I’ve spent a several enjoyable hours perusing Los Gatos-based Netflix’s movie catalog and placing movies I’ve missed over the years in my rental queue. Netflix also has users rank the movies in their queue so it can send their most-desired titles first.
I currently have three Netflix movies sitting idly on my coffee table (sound familiar?), and I’ll eventually get around to watching them. But it doesn’t matter if I pop them into the DVD player tonight or next month, there will be no late fees. (Of course, if you only watch a few movies a month, and – this is key – always return them on time, Netflix isn’t much of a bargain.)
If I go on a DVD-viewing tear and watch all three movies tonight, Netflix will send the next three titles on my list – at no additional charge. Watch a lot in a month, or take your sweet time watching the three DVDs you have; it makes no difference, it’s still $20 bucks a month.
Netflix also asks users to rate movies they’ve seen, and the Web site posts the average rating (one to five stars) of each DVD it offers. Besides, it’s a lot of fun to give some of your favorite movies five stars (among my raves are “Grosse Pointe Blank,” “Unforgiven,” “Toy Story,” “The Manchurian Candidate,” “My Dog Skip” and “American Beauty”) or one star to the turkeys you can’t believe you wasted two hours of your life watching (“Swordfish,” “Lost in America,” “Mouse Hunt” and “Wild Wild West” were real gobblers for me).
But I don’t want to turn into a complete couch potato; I also want to spend a good deal of time reading. To help me accomplish that goal, I’ve discovered the Santa Clara County Library’s Web site, which allows anyone with a county library card to make a reading list and to place holds on books.
How cool is that?
I don’t know how long the service has been available – I’m probably really late to the party – but I love the idea of looking for books whenever the mood strikes, whether or not the local library branch happens to be open.
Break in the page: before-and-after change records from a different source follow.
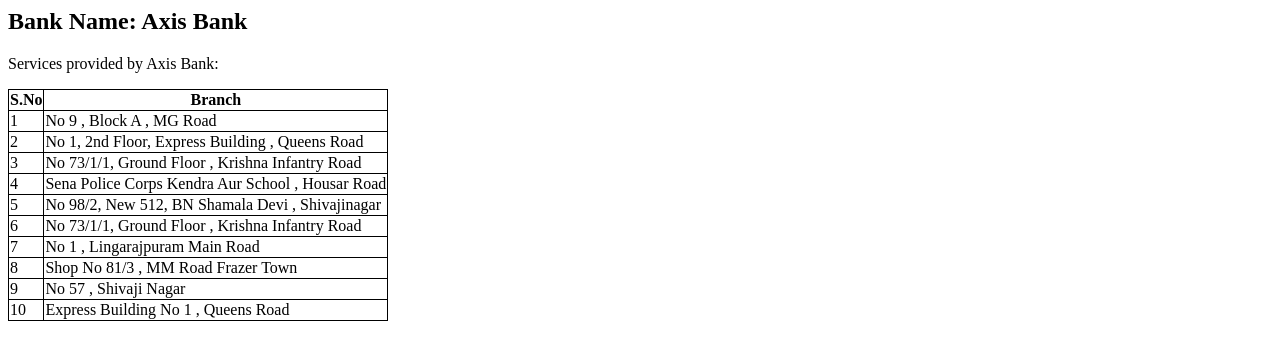
Repository: vibakar/spring-boot-topgear-assignments
Page: http://localhost/services
These files come from the project's save history. The page is drawn as it stood at one moment and after the next save; the edit follows.
The browser window is 1280 px wide. The pictures show the whole page.
The page is this project's Thymeleaf template; nobody is signed in. The template is opened directly, without the code that normally fills it, so the values that code supplies are empty.

Above is the page before, as saved 2020-06-12 05:58:53.

After the next save:
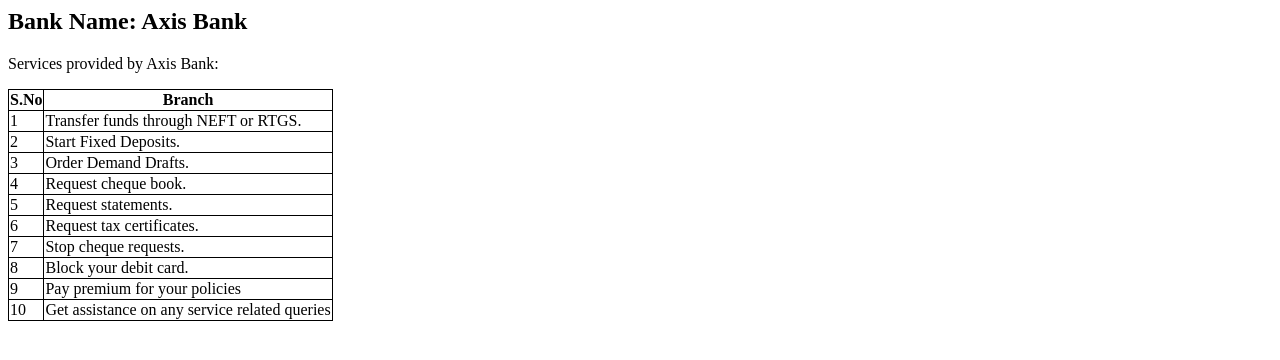
Saved 104 s later.
--- a/assignment2/src/main/resources/templates/services.html
+++ b/assignment2/src/main/resources/templates/services.html
@@ -20,43 +20,43 @@
 	</tr>
 	<tr>
 		<td>1</td>
-		<td>No 9 , Block A , MG Road</td>
+		<td>Transfer funds through NEFT or RTGS.</td>
 	</tr>
 	<tr>
 		<td>2</td>
-		<td>No 1, 2nd Floor, Express Building , Queens Road</td>
+		<td>Start Fixed Deposits.</td>
 	</tr>
 	<tr>
 		<td>3</td>
-		<td>No 73/1/1, Ground Floor , Krishna Infantry Road</td>
+		<td>Order Demand Drafts.</td>
 	</tr>
 	<tr>
 		<td>4</td>
-		<td>Sena Police Corps Kendra Aur School , Housar Road</td>
+		<td>Request cheque book.</td>
 	</tr>
 	<tr>
 		<td>5</td>
-		<td>No 98/2, New 512, BN Shamala Devi , Shivajinagar</td>
+		<td>Request statements.</td>
 	</tr>
 	<tr>
 		<td>6</td>
-		<td>No 73/1/1, Ground Floor , Krishna Infantry Road</td>
+		<td>Request tax certificates.</td>
 	</tr>
 	<tr>
 		<td>7</td>
-		<td>No 1 , Lingarajpuram Main Road</td>
+		<td>Stop cheque requests.</td>
 	</tr>
 	<tr>
 		<td>8</td>
-		<td>Shop No 81/3 , MM Road Frazer Town</td>
+		<td>Block your debit card.</td>
 	</tr>
 	<tr>
 		<td>9</td>
-		<td>No 57 , Shivaji Nagar</td>
+		<td>Pay premium for your policies</td>
 	</tr>
 	<tr>
 		<td>10</td>
-		<td>Express Building No 1 , Queens Road</td>
+		<td>Get assistance on any service related queries</td>
 	</tr>
 </table>
 </body>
You can also use the Web site to check the status books you’ve placed on hold, see when books you’ve borrowed are due, and sign up for e-mail hold and late notices.
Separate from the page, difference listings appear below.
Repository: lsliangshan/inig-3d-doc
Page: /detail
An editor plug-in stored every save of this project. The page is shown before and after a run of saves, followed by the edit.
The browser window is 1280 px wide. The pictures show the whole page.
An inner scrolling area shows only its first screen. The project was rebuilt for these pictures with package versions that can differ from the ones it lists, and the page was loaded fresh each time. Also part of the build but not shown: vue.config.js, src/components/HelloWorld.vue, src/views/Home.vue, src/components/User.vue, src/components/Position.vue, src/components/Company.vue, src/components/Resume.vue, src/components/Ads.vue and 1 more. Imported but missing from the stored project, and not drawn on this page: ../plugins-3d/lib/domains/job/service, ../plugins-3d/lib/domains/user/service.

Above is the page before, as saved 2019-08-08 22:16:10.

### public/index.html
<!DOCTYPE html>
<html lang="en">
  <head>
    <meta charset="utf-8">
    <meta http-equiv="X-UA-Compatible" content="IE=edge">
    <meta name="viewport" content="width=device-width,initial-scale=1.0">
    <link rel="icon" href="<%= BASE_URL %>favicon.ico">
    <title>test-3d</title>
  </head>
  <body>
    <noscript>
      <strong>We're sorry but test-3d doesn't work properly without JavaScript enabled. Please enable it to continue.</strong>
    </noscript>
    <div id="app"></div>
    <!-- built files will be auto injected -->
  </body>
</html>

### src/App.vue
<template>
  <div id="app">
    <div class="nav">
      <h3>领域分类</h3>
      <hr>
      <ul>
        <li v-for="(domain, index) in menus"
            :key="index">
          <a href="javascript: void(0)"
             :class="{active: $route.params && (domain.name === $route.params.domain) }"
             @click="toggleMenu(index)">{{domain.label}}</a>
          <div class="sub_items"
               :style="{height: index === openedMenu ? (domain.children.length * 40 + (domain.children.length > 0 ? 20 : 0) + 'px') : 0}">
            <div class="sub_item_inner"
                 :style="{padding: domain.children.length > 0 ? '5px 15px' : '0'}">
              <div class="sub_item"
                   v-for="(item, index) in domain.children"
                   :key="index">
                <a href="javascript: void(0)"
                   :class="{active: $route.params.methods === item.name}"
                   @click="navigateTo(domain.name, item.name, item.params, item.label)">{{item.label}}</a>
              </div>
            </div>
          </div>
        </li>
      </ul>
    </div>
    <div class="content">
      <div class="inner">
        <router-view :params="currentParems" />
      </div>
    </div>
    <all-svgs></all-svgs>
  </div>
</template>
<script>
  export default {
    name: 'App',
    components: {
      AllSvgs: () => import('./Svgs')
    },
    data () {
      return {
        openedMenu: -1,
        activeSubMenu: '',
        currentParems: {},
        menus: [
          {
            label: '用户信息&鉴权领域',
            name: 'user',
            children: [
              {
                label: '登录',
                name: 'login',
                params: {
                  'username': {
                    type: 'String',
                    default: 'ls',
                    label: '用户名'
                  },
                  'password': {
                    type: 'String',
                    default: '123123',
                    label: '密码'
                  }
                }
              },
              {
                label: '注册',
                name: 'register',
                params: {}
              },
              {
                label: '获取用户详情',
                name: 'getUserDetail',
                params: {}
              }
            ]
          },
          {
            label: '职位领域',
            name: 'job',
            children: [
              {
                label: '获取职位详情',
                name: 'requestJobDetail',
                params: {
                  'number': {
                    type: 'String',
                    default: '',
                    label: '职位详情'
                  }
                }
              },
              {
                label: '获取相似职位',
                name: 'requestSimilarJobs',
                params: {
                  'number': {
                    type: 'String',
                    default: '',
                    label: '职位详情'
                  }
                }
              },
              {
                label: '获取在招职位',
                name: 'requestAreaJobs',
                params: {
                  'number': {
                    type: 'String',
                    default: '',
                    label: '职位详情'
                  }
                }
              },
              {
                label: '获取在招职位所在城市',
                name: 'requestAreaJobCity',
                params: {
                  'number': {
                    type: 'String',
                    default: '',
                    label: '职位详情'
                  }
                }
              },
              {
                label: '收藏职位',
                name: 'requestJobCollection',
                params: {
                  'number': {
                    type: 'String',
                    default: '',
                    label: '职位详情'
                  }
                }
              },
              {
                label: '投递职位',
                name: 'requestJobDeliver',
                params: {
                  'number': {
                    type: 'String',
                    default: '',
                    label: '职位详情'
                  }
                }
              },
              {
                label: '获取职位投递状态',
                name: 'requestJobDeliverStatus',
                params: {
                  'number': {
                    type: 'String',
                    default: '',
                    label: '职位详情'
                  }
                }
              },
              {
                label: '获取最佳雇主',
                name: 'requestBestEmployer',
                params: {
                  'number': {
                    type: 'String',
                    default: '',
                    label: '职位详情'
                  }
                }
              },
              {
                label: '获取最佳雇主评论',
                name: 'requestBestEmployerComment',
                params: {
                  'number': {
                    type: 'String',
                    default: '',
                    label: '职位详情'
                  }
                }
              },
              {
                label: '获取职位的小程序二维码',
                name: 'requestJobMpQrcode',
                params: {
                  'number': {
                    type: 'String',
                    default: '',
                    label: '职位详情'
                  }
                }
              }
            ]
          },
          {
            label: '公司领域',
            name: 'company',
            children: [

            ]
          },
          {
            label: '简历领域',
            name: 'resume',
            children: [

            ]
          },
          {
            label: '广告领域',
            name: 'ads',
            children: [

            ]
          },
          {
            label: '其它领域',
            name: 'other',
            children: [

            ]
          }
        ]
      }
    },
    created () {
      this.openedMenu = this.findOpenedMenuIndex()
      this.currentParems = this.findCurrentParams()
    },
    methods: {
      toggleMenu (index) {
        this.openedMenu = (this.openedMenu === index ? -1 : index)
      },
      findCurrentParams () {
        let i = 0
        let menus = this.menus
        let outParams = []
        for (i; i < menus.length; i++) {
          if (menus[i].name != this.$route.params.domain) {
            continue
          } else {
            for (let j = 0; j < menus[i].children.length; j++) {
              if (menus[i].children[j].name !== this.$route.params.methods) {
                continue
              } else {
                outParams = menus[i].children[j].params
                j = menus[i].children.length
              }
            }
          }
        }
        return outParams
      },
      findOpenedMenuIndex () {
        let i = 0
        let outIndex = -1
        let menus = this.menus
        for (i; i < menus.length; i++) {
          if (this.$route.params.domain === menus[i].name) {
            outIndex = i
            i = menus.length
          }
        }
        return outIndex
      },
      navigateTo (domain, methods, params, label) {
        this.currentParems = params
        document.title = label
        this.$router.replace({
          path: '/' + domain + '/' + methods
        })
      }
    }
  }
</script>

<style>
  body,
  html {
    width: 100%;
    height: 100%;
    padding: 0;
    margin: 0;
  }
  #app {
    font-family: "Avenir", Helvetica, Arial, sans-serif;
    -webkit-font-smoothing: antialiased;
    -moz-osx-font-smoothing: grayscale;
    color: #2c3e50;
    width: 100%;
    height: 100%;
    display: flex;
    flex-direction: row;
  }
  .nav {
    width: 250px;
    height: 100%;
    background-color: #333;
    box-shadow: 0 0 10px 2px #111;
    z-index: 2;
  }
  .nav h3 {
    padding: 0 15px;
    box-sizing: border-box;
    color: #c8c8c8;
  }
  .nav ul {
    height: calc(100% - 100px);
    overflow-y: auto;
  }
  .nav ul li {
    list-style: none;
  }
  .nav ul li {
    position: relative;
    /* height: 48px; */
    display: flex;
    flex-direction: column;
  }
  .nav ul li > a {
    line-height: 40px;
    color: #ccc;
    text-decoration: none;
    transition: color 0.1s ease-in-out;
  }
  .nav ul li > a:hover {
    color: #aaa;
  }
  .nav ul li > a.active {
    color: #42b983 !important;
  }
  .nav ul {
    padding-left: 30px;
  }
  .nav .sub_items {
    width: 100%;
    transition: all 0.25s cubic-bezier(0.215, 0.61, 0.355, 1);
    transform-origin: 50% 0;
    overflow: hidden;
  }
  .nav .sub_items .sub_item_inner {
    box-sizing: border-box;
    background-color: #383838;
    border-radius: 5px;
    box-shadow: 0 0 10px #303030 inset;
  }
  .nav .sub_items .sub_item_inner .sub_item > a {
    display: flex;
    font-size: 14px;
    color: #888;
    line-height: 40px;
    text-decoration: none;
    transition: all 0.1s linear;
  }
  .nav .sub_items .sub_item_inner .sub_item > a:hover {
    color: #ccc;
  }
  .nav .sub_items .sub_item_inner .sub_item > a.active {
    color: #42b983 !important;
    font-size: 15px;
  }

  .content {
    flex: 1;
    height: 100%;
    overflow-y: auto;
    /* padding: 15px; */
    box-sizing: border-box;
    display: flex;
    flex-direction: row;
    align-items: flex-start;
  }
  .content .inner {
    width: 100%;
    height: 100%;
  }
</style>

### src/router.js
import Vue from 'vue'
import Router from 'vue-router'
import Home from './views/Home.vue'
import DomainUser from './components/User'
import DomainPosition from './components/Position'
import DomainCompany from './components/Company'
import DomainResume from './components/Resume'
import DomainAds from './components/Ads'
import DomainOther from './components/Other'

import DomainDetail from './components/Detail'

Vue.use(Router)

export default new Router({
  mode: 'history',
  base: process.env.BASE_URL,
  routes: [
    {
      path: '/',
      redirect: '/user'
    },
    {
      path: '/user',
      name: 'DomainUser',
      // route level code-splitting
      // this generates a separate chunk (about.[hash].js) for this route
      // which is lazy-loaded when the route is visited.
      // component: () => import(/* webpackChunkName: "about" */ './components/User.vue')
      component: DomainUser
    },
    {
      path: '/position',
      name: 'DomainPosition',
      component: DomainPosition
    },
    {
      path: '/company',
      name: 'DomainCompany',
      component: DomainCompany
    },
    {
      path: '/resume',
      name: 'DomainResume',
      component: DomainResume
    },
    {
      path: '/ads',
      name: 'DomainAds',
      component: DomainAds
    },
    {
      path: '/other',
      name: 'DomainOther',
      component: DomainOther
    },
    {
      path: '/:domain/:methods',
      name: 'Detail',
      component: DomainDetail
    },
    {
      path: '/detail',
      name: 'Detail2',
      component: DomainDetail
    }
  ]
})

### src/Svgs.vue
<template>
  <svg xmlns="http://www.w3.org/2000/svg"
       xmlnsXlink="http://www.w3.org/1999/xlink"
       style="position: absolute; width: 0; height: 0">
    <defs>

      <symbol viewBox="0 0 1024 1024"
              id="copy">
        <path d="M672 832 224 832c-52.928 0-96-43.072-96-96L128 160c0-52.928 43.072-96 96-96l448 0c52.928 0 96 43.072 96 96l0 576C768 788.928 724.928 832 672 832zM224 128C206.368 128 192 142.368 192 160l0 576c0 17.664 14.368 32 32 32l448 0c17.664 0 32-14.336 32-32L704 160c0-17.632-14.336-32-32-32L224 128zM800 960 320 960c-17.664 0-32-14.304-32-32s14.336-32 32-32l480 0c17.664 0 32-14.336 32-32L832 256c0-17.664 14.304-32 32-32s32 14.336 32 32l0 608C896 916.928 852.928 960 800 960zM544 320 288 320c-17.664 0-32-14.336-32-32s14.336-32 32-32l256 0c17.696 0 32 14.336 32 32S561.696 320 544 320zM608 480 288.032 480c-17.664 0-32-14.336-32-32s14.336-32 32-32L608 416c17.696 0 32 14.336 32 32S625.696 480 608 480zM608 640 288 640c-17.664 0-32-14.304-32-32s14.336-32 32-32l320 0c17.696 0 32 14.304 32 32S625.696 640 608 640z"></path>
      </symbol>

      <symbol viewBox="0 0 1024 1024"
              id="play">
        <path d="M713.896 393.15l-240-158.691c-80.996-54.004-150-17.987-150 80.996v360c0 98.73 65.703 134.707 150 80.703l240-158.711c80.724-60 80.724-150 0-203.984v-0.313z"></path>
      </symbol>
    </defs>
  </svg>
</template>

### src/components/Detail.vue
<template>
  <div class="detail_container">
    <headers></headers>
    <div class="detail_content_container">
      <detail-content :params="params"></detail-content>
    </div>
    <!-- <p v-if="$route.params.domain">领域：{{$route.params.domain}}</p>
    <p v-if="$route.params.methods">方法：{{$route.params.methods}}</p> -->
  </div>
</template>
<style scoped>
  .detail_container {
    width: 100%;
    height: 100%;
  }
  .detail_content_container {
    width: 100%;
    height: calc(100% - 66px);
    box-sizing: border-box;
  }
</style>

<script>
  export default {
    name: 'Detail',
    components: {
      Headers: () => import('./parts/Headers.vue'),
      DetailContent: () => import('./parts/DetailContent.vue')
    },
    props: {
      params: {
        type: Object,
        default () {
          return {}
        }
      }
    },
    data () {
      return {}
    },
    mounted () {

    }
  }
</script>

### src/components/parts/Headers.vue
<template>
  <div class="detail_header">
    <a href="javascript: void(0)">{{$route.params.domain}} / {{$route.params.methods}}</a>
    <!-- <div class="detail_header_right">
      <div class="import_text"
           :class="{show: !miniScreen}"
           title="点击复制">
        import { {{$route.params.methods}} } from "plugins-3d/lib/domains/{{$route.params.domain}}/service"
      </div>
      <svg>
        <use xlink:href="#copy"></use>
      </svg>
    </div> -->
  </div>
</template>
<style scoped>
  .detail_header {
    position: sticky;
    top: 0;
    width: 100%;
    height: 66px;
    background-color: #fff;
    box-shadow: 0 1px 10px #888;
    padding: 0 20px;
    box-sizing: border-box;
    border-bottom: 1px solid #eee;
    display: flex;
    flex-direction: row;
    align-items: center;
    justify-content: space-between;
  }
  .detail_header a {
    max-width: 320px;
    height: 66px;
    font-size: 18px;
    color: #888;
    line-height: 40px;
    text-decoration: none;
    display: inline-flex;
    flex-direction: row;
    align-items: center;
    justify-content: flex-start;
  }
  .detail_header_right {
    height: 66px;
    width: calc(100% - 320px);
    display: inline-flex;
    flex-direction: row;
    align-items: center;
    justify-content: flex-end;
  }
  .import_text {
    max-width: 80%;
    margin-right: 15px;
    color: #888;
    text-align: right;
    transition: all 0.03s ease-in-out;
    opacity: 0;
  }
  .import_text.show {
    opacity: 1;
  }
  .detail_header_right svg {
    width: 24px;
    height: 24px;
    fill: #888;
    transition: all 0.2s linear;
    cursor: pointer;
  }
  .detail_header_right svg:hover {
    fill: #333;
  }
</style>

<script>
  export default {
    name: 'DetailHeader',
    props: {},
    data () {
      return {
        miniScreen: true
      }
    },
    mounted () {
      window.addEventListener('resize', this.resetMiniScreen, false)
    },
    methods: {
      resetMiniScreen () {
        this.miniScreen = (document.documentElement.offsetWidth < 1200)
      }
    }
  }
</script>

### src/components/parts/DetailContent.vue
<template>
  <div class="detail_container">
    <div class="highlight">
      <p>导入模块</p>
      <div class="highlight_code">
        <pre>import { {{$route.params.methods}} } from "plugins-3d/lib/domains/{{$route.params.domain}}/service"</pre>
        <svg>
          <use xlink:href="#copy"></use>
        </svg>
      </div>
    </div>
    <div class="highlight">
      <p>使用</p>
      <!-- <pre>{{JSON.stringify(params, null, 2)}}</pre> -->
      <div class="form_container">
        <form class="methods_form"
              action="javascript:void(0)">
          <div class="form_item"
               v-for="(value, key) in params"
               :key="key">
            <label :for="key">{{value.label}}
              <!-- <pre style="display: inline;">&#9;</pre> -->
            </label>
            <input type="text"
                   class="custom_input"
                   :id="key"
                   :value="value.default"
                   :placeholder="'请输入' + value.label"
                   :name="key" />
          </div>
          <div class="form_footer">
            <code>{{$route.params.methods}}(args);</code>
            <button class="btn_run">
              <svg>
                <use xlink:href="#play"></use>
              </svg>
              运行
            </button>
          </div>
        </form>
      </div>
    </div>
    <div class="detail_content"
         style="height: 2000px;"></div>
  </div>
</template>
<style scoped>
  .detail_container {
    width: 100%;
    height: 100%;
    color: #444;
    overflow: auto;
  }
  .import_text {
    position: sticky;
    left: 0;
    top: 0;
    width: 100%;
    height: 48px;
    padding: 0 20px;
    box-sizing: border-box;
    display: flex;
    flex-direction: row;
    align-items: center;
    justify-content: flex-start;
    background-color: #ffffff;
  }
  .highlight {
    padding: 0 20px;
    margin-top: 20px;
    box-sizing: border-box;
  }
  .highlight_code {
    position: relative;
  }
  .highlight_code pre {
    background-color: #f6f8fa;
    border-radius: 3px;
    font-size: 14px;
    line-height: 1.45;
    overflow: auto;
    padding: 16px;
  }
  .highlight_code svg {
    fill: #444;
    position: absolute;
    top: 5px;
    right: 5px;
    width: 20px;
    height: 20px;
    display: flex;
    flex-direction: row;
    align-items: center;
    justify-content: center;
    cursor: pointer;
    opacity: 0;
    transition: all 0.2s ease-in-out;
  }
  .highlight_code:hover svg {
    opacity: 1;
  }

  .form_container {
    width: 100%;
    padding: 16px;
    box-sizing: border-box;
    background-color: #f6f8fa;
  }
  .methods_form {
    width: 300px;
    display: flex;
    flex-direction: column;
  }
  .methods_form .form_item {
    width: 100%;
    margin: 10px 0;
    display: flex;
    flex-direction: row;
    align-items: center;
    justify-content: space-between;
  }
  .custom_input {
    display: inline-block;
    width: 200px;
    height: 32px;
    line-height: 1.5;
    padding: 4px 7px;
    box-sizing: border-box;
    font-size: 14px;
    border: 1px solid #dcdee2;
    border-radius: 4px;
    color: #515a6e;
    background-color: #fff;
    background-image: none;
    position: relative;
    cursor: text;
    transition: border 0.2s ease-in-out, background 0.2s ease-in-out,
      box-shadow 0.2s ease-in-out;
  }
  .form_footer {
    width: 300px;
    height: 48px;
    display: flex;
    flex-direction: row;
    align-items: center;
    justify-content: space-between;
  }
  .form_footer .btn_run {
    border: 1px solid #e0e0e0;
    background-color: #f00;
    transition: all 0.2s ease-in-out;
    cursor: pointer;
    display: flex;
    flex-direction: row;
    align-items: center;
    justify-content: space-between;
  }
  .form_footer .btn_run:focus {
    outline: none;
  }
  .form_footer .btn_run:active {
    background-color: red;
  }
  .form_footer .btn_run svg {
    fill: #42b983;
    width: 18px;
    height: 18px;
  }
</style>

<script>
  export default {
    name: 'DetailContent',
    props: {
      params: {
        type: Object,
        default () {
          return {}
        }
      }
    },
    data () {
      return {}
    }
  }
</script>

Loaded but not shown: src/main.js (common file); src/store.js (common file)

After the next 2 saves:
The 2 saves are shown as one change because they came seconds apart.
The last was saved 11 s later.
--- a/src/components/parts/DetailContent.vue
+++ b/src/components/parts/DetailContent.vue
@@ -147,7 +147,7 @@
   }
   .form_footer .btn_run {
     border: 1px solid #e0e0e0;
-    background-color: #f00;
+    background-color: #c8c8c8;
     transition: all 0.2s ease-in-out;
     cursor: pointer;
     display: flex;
There is one downside to all of this – I’m so busy making Web-based lists and deciding which books and movies to borrow, it’s eating into the limited time I have time to read or watch them.